[Excerpted records Boundary: Start]
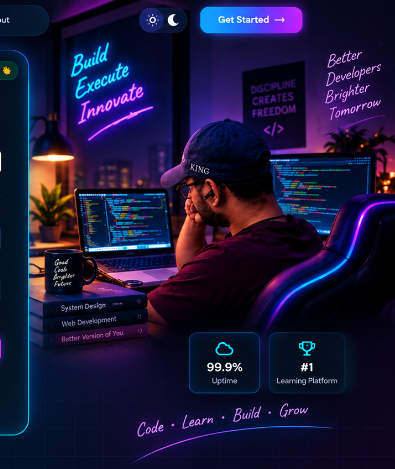
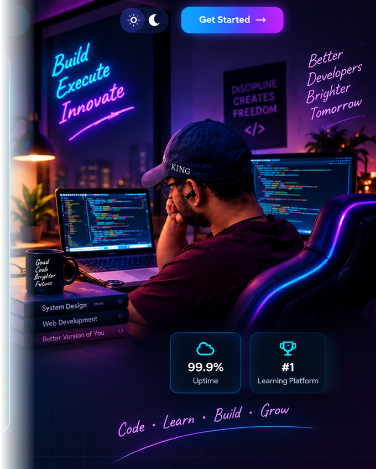
fix: match 1:1 exact reference image layout and artwork without duplicate

diff --git a/kartikterminal-backend/src/main/resources/static/login.html b/kartikterminal-backend/src/main/resources/static/login.html
@@ -390,26 +390,26 @@ body {
   position: relative;
   width: 100%;
   max-width: 440px;
-  border-radius: 26px;
-  padding: 2px;
-  background: linear-gradient(135deg, #00f2fe 0%, #3b82f6 30%, #a855f7 70%, #ec4899 100%);
+  border-radius: 24px;
+  padding: 1.5px;
+  background: linear-gradient(135deg, #00f2fe 0%, #0077ff 40%, #7000ff 80%, #00f2fe 100%);
   box-shadow: 
-    0 0 35px -5px rgba(0, 242, 254, 0.4),
-    0 0 45px -8px rgba(168, 85, 247, 0.4),
-    0 25px 50px -12px rgba(0, 0, 0, 0.9);
+    0 0 30px rgba(0, 242, 254, 0.25),
+    0 0 45px rgba(112, 0, 255, 0.2),
+    0 25px 50px -10px rgba(0, 0, 0, 0.95);
   transition: all 0.3s ease;
 }
 .auth-card-neon-wrapper:hover {
   box-shadow: 
-    0 0 45px -2px rgba(0, 242, 254, 0.55),
-    0 0 55px -4px rgba(236, 72, 153, 0.5),
-    0 30px 60px -10px rgba(0, 0, 0, 0.95);
+    0 0 40px rgba(0, 242, 254, 0.4),
+    0 0 55px rgba(112, 0, 255, 0.35),
+    0 30px 60px -10px rgba(0, 0, 0, 0.98);
 }
 
 .auth-card-inner {
   width: 100%;
-  background: rgba(8, 13, 27, 0.94);
-  border-radius: 24px;
+  background: rgba(6, 12, 26, 0.95);
+  border-radius: 23px;
   padding: 28px 28px 22px;
   backdrop-filter: blur(28px);
   position: relative;
@@ -1308,11 +1308,6 @@ body {
   </section>
 
 </main>
-
-<!-- Bottom Center Tagline -->
-<div class="bottom-tagline-bar">
-  IDEAS TODAY &nbsp;|&nbsp; IMPACT TOMORROW
-</div>
 
 <!-- =============================================================
      INTERACTIVE MODALS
[Excerpted records Boundary: End]
• [Work order] The data above must be written out again word for word, without its pictures.

• [Answer section]
fix: match 1:1 exact reference image layout and artwork without duplicate

diff --git a/kartikterminal-backend/src/main/resources/static/login.html b/kartikterminal-backend/src/main/resources/static/login.html
@@ -390,26 +390,26 @@ body {
   position: relative;
   width: 100%;
   max-width: 440px;
-  border-radius: 26px;
-  padding: 2px;
-  background: linear-gradient(135deg, #00f2fe 0%, #3b82f6 30%, #a855f7 70%, #ec4899 100%);
+  border-radius: 24px;
+  padding: 1.5px;
+  background: linear-gradient(135deg, #00f2fe 0%, #0077ff 40%, #7000ff 80%, #00f2fe 100%);
   box-shadow: 
-    0 0 35px -5px rgba(0, 242, 254, 0.4),
-    0 0 45px -8px rgba(168, 85, 247, 0.4),
-    0 25px 50px -12px rgba(0, 0, 0, 0.9);
+    0 0 30px rgba(0, 242, 254, 0.25),
+    0 0 45px rgba(112, 0, 255, 0.2),
+    0 25px 50px -10px rgba(0, 0, 0, 0.95);
   transition: all 0.3s ease;
 }
 .auth-card-neon-wrapper:hover {
   box-shadow: 
-    0 0 45px -2px rgba(0, 242, 254, 0.55),
-    0 0 55px -4px rgba(236, 72, 153, 0.5),
-    0 30px 60px -10px rgba(0, 0, 0, 0.95);
+    0 0 40px rgba(0, 242, 254, 0.4),
+    0 0 55px rgba(112, 0, 255, 0.35),
+    0 30px 60px -10px rgba(0, 0, 0, 0.98);
 }
 
 .auth-card-inner {
   width: 100%;
-  background: rgba(8, 13, 27, 0.94);
-  border-radius: 24px;
+  background: rgba(6, 12, 26, 0.95);
+  border-radius: 23px;
   padding: 28px 28px 22px;
   backdrop-filter: blur(28px);
   position: relative;
@@ -1308,11 +1308,6 @@ body {
   </section>
 
 </main>
-
-<!-- Bottom Center Tagline -->
-<div class="bottom-tagline-bar">
-  IDEAS TODAY &nbsp;|&nbsp; IMPACT TOMORROW
-</div>
 
 <!-- =============================================================
      INTERACTIVE MODALS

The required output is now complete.